What is being asked
Which lines of the data below include the string "double"? Return each of them.

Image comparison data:
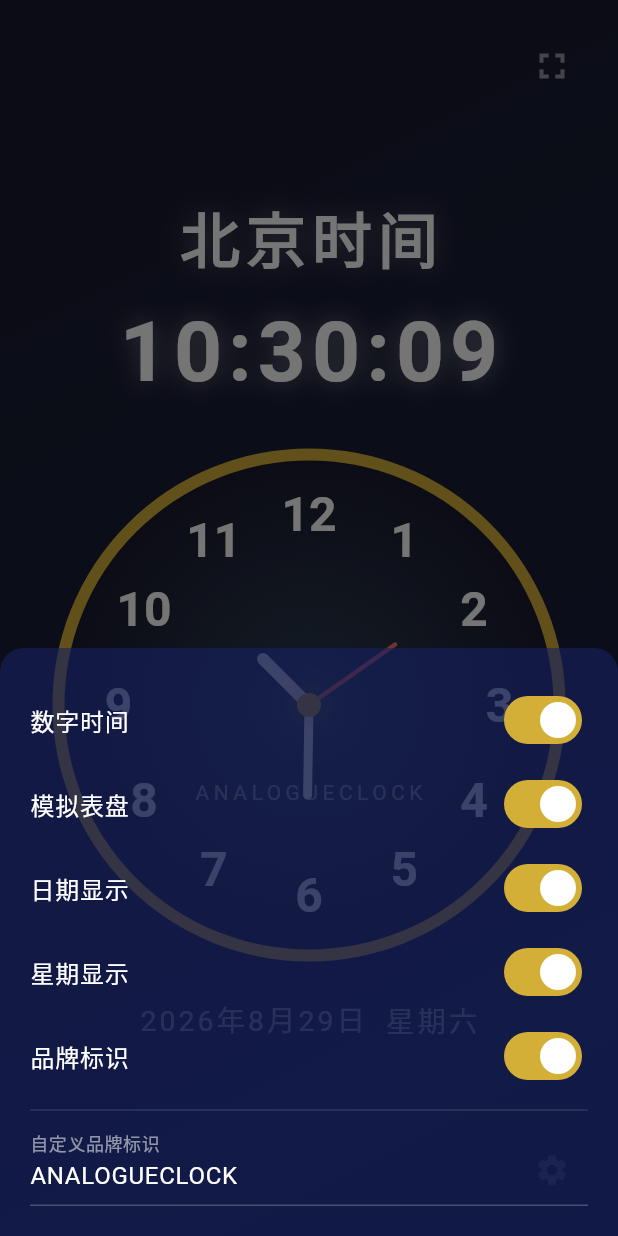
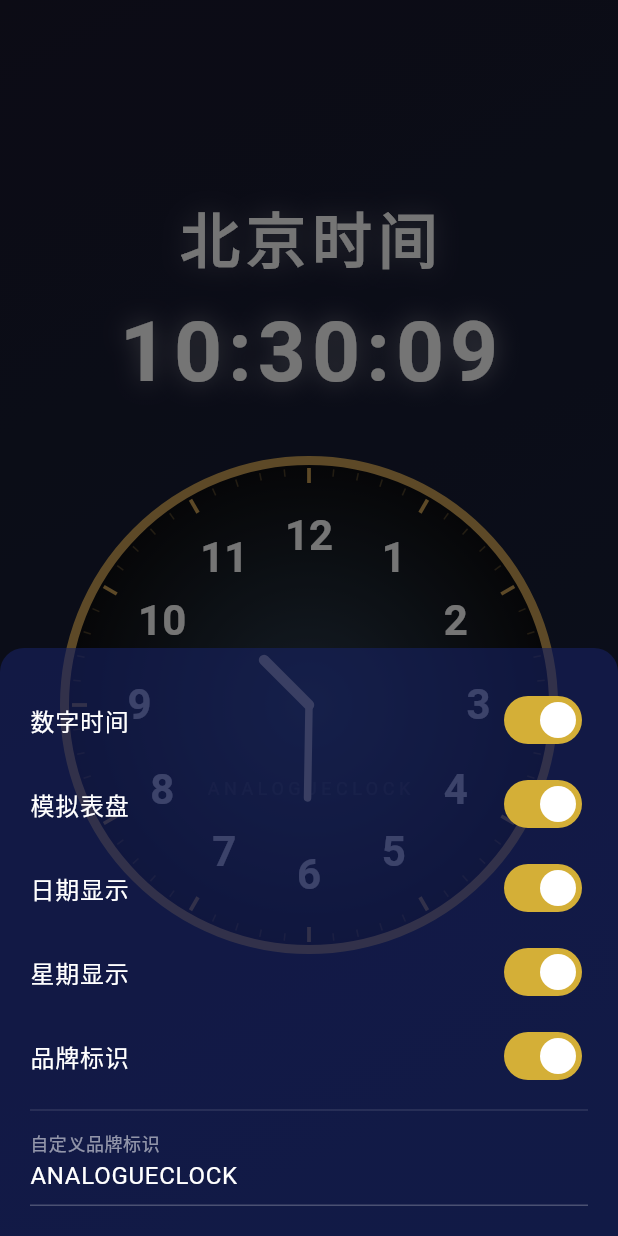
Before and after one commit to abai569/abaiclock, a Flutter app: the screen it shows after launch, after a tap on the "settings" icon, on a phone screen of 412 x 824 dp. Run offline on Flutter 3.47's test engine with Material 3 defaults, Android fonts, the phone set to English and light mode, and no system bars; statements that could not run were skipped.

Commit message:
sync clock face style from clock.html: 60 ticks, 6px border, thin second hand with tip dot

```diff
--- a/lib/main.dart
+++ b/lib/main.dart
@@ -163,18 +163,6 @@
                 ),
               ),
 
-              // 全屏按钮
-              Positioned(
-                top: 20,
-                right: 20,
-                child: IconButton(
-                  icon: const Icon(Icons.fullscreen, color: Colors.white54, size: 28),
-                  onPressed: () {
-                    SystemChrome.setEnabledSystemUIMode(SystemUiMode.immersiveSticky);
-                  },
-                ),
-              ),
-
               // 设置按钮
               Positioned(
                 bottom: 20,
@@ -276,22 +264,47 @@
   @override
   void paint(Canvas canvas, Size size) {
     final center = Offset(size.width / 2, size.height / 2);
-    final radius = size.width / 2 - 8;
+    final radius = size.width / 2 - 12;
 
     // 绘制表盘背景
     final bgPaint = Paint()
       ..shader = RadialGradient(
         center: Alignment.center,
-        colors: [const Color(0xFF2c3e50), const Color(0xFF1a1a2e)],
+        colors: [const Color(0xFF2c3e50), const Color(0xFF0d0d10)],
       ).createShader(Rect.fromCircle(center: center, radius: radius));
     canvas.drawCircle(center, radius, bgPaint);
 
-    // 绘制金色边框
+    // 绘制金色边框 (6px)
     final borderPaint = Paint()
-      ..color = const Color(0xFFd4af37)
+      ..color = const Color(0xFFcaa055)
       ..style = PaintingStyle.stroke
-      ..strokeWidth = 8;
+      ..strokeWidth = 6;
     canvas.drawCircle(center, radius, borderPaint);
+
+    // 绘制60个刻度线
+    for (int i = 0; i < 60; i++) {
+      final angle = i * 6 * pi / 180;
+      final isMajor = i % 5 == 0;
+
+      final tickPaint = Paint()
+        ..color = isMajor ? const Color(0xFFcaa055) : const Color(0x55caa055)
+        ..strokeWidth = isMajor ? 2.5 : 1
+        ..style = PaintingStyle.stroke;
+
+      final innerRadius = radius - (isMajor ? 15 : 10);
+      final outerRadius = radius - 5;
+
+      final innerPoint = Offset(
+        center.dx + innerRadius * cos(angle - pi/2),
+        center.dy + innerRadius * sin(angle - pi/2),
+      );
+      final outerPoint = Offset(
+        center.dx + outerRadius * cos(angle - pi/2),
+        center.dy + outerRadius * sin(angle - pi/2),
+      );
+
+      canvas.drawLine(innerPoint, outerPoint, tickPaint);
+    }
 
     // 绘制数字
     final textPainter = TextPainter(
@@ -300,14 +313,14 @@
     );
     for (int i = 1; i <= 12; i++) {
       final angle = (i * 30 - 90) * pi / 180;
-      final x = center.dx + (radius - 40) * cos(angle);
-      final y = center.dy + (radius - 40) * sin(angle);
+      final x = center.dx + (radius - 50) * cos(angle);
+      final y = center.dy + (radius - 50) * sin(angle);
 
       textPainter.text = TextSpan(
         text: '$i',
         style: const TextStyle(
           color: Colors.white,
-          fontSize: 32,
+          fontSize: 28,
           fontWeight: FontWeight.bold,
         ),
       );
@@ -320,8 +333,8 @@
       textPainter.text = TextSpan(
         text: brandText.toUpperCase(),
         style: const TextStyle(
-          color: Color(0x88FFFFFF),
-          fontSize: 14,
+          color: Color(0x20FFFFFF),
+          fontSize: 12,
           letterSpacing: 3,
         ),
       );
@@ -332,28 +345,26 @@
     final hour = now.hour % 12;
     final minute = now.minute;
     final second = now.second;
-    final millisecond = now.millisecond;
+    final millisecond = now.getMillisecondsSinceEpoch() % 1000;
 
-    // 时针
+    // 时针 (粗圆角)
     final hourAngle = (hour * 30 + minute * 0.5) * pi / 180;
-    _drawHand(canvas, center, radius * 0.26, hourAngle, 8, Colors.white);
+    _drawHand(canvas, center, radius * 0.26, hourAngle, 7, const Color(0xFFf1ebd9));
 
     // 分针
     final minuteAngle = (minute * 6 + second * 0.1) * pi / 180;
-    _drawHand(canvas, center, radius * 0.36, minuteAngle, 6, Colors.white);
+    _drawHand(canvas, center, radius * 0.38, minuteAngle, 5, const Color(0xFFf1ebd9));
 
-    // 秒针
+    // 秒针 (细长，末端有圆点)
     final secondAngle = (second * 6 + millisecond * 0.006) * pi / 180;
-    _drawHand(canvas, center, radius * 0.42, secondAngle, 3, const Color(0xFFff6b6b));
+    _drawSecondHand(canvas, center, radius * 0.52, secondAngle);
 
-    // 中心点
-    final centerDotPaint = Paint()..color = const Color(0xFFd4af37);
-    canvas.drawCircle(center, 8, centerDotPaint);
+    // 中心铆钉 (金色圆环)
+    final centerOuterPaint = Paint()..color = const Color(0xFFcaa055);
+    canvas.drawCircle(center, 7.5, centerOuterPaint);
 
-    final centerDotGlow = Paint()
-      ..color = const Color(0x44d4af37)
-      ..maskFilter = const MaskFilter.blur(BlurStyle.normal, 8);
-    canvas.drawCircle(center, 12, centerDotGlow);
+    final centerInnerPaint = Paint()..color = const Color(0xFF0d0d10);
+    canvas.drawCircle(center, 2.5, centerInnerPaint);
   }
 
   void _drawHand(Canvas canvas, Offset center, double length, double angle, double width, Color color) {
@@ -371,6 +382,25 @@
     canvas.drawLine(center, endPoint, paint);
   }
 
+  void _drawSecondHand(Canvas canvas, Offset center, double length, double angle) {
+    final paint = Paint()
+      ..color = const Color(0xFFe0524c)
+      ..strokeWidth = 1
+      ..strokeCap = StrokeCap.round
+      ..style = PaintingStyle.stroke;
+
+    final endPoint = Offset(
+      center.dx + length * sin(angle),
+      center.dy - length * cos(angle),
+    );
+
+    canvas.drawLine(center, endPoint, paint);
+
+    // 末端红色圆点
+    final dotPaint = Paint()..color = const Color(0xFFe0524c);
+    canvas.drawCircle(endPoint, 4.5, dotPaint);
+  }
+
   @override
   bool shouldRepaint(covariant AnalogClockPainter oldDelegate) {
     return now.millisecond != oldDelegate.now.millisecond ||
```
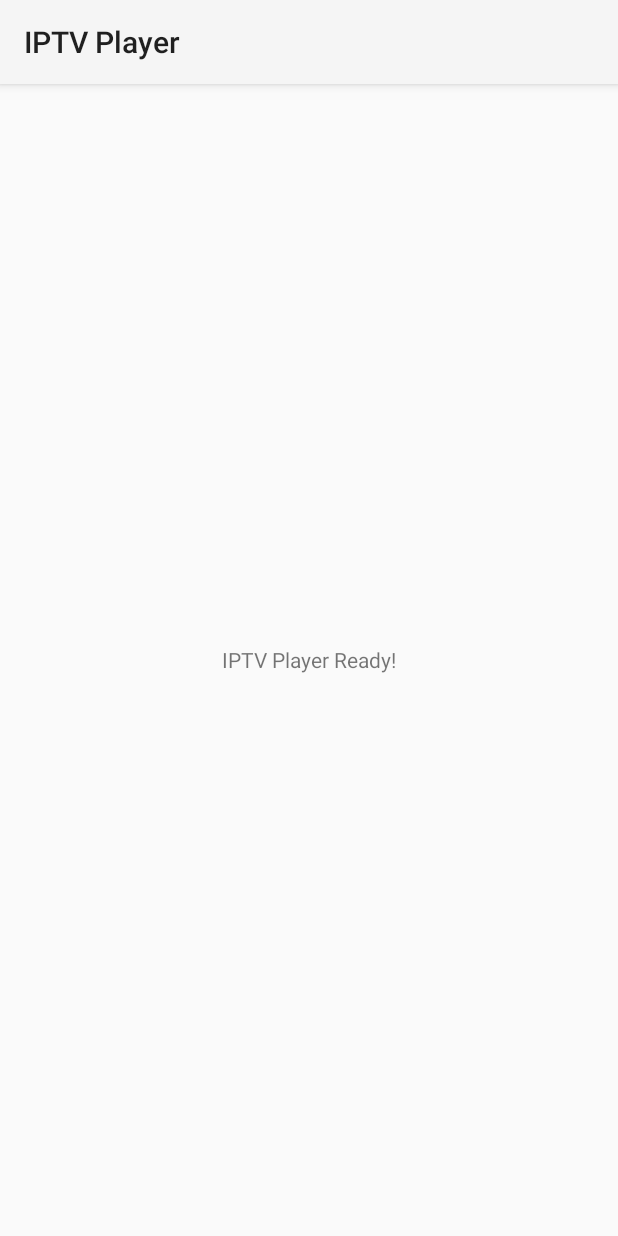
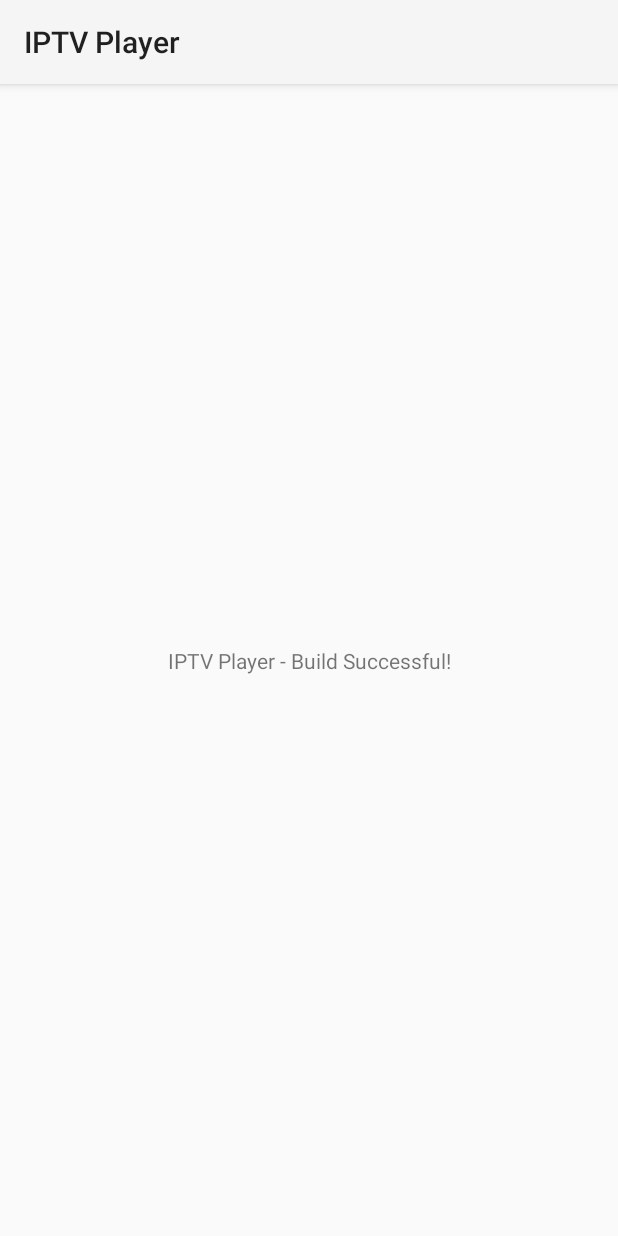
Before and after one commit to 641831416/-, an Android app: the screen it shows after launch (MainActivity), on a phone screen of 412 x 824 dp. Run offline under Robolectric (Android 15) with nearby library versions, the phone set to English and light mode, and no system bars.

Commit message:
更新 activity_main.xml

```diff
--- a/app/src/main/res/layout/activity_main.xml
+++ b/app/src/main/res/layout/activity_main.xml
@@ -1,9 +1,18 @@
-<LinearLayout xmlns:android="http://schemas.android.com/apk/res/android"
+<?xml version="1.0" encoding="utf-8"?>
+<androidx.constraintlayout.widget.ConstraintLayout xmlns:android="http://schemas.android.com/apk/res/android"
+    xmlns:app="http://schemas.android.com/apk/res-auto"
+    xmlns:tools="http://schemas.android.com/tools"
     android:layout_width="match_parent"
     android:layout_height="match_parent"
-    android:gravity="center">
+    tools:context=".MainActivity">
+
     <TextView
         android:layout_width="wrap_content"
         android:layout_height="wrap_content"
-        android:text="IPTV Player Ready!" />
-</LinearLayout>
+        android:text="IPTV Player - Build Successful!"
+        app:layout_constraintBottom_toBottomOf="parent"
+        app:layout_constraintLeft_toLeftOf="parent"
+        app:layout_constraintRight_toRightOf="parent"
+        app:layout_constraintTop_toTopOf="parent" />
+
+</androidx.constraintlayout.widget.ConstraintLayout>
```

Solution to this problem
   void _drawHand(Canvas canvas, Offset center, double length, double angle, double width, Color color) {
+  void _drawSecondHand(Canvas canvas, Offset center, double length, double angle) {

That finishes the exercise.